That gap between like and love I mentioned before, it's so friggin unfair. It would be so much simpler if we just scored everything with 0-5 stars, like they do on Goodreads and Amazon (hint - I never give a 5). Sure, I could bend my principles and simply say that I loved it, because the truth is it was closer to that than like, but I felt I needed to hold that author to the same standards that I hold every other published novelist to. To do anything else would be a disservice to them, to me, to all of us.
The bottom line is that I felt Kadiva for the manuscript. Falling short of love shouldn't be considered a bad thing, and the perception that it is needs to be eliminated.
Just ask my wife. :)
I’m sorry…I can’t help it…farts make me laugh! Loud ones, squeaky ones, wet ones, silent ones, and especially the military-grade ones. Whether they are created naturally by someone who is gastronomically challenged, or artificially by whoopee cushions, it makes no difference to me. I understand there are LOTS of people who don’t go in for this type of crude humor (my wife for example), but I am not one of them. I seriously cannot recall a time when I heard one and it didn’t…at the very minimum…bring a smile to my face. I’m positive I can’t be alone in this. Most of us have more than a few things …maybe not farts… but something that elicits that kind of emotional reflex within us.
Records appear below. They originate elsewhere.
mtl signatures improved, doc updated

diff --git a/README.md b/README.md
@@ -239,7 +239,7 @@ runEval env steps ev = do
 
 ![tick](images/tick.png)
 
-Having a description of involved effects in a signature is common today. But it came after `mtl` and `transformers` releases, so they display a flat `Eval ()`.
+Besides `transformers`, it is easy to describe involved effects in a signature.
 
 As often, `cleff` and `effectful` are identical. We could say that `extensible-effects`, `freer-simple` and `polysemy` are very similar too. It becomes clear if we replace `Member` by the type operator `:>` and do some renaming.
As writers, one of the things we strive for is originality. Monday I talked about telling stories in a way that’s never been tried before. How else can we hope to set ourselves apart and draw attention to our work…right? Well, today I’m here to flip the coin. There is another way to commercial success in publication and on the surface it might appear to be 180 degrees in the other direction. Want to publish the next best seller…fill it full of farts!
What I’m trying to say with my lopsided metaphor is there are elements of the human condition that tend to trigger emotional reflexes (just like farts make me laugh), and most good books make liberal use of them. Who doesn’t enjoy rooting for the underdog, or the hero up against insurmountable odds? What about wanting to see the unlikely couple find true love? These (and many more) are universal themes, scenarios, and situations that are used over and over and over and over again…successfully…because they strike a chord in us. Does striving for originality mean we have to abandon these time-honored principles? Not necessarily.
The challenge for us is to find a way to incorporate those reflex-inducing fundamentals into our stories in such a way as they don’t come off feeling stale or tired, thus sabotaging our quest for some measure of originality. This is not an easy task…but that is why we do what we do.
Give me a futuristic sci-fi novel with an android that farts, and I’m sold! :)